Sir Edward was appointed chairman of Homes England on June 17, 2016. Two weeks later he became a director of the EcoWorld subsidiary, Eco World Management & Advisory Services (UK). He declared his directorship of EcoWorld and a consultancy through which he received payments, but not the amount he was given. There is no legal requirement to declare income from declared interests.
As London’s deputy mayor, Sir Edward approved a development at Barking Wharf despite City Hall officers raising concerns that it included no affordable housing, in breach of London guidelines. Payments were made by the developer in lieu of affordable housing, a common practice. Barking Wharf was owned by the developer Willmott Dixon when it received the green light. It was bought by EcoWorld in 2017.
The forthcoming directorship with EcoWorld was not discussed during Sir Edward’s appraisal by the housing select committee before his appointment as chairman of Homes England.
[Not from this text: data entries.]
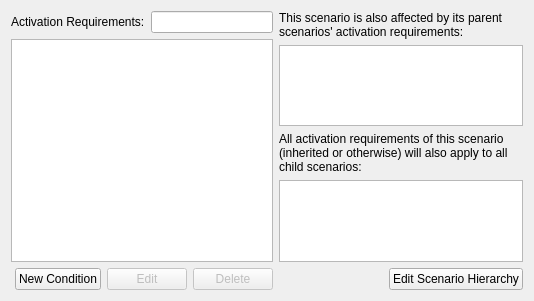
First picture: the form in simon/src/simoncontextui/contextdialog.ui, repository KDE/simon, before the edit.
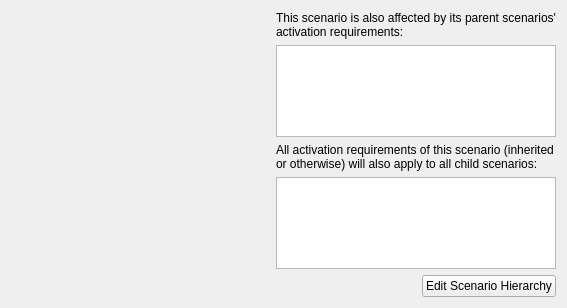
Second picture: the form after the edit. Custom widgets are drawn as their Qt base class.

Commit message: Refactored configuration of a compound configuration into shared class

```diff
--- a/simon/src/simoncontextui/contextdialog.ui
+++ b/simon/src/simoncontextui/contextdialog.ui
@@ -6,112 +6,23 @@
    <rect>
     <x>0</x>
     <y>0</y>
-    <width>534</width>
-    <height>301</height>
+    <width>567</width>
+    <height>308</height>
    </rect>
   </property>
-  <layout class="QVBoxLayout" name="verticalLayout_5">
-   <item>
-    <layout class="QHBoxLayout" name="horizontalLayout_4">
-     <item>
-      <layout class="QVBoxLayout" name="verticalLayout_3">
-       <item>
-        <layout class="QVBoxLayout" name="verticalLayout">
-         <item>
-          <layout class="QHBoxLayout" name="horizontalLayout_2">
-           <item>
-            <widget class="QLabel" name="lbCondiitons">
-             <property name="text">
-              <string>Activation Requirements:</string>
-             </property>
-             <property name="buddy">
-              <cstring>leConditionsFilter</cstring>
-             </property>
-            </widget>
-           </item>
-           <item>
-            <widget class="KLineEdit" name="leConditionsFilter">
-             <property name="inputMask">
-              <string/>
-             </property>
-             <property name="clickMessage">
-              <string>Search</string>
-             </property>
-             <property name="showClearButton" stdset="0">
-              <bool>true</bool>
-             </property>
-            </widget>
-           </item>
-          </layout>
-         </item>
-         <item>
-          <widget class="QListView" name="lvConditions">
-           <property name="editTriggers">
-            <set>QAbstractItemView::NoEditTriggers</set>
-           </property>
-           <property name="modelColumn">
-            <number>0</number>
-           </property>
-          </widget>
-         </item>
-        </layout>
-       </item>
-       <item>
         <layout class="QHBoxLayout" name="horizontalLayout">
          <item>
-          <spacer name="horizontalSpacer">
-           <property name="orientation">
-            <enum>Qt::Horizontal</enum>
-           </property>
-           <property name="sizeHint" stdset="0">
-            <size>
-             <width>40</width>
-             <height>20</height>
-            </size>
-           </property>
-          </spacer>
-         </item>
-         <item>
-          <widget class="QPushButton" name="pbNewCondition">
-           <property name="text">
-            <string>New Condition</string>
-           </property>
-          </widget>
-         </item>
-         <item>
-          <widget class="QPushButton" name="pbEditCondition">
-           <property name="enabled">
-            <bool>false</bool>
-           </property>
+    <widget class="CompoundConditionSettings" name="wgCompoundConditionSettings" native="true">
            <property name="sizePolicy">
-            <sizepolicy hsizetype="Minimum" vsizetype="Fixed">
+      <sizepolicy hsizetype="Expanding" vsizetype="Expanding">
              <horstretch>0</horstretch>
              <verstretch>0</verstretch>
             </sizepolicy>
            </property>
-           <property name="text">
-            <string>Edit</string>
-           </property>
           </widget>
          </item>
          <item>
-          <widget class="QPushButton" name="pbDeleteCondition">
-           <property name="enabled">
-            <bool>false</bool>
-           </property>
-           <property name="text">
-            <string>Delete</string>
-           </property>
-          </widget>
-         </item>
-        </layout>
-       </item>
-      </layout>
-     </item>
-     <item>
-      <layout class="QVBoxLayout" name="verticalLayout_4">
-       <item>
-        <layout class="QVBoxLayout" name="verticalLayout_2">
+    <layout class="QVBoxLayout" name="verticalLayout">
          <item>
           <widget class="QLabel" name="lbParentScenario">
            <property name="text">
@@ -147,8 +58,6 @@
            </column>
           </widget>
          </item>
-        </layout>
-       </item>
        <item>
         <layout class="QHBoxLayout" name="horizontalLayout_3">
          <item>
@@ -176,14 +85,13 @@
       </layout>
      </item>
     </layout>
-   </item>
-  </layout>
  </widget>
  <customwidgets>
   <customwidget>
-   <class>KLineEdit</class>
-   <extends>QLineEdit</extends>
-   <header>klineedit.h</header>
+   <class>CompoundConditionSettings</class>
+   <extends>QWidget</extends>
+   <header location="global">simoncontextcoreui/compoundconditionsettings.h</header>
+   <container>1</container>
   </customwidget>
  </customwidgets>
  <tabstops>
```
Left out of the diff: 5 changed lines with no effect on the pictures. Lines whose indentation alone changed are shown as unchanged. The commit also changes 6 other files.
When asked about potential conflicts of interests, he responded that he had “always been close” to the property industry, “so conflicts can arise”.
“I know how to handle that,” Sir Edward said, adding: “I understand what I should do, how I should do it and to declare everything properly.”
A government spokesman said: “Edward Lister followed all the appropriate processes when declaring his interests as the chair of Homes England including his consultancy payments.”
EcoWorld said Sir Edward’s directorship and involvement were fully recorded in the Homes England register of interests, that it met all of its planning requirements, and that it had not been formed when permission was granted on the Barking site.
Homes England said Sir Edward declared his interest in EcoWorld appropriately and it was not considered to be a conflict of interest as it concerned housing in London, which it said was mainly the responsibility of City Hall.
Behind the story
Britain has had eleven housing ministers in ten years (Oliver Wright writes). This is perhaps not ideal for an issue that all parties believe is critical but which has proved stubbornly difficult to address.
The Conservative manifesto commits the government to building 300,000 homes a year by the mid-2020s. It is still a long way off meeting the target. In the last full year for which figures are available, 169,000 homes were completed, of which about 30,000 were social housing.
It was this discrepancy that led to a public row between Robert Jenrick, the secretary of state for housing, communities and local government, and Esther McVey, who was dismissed as housing minister this month.
They clashed over whether government money should be spent helping people get onto the housing ladder or on building rentable social housing.
In what was billed as a “class war”, Mr Jenrick, a multimillionaire, favoured the former while Ms McVey, who spent time in care in her childhood, argued for the latter on the basis that investing in social housing was more important to new Conservative voters in the north and Midlands.
Private developers are obliged to provide a proportion of affordable homes in any new development. This is meant to be 30 per cent but many developers use “viability assessments” to negotiate down the number by arguing that the requirement would adversely affect their profit margins.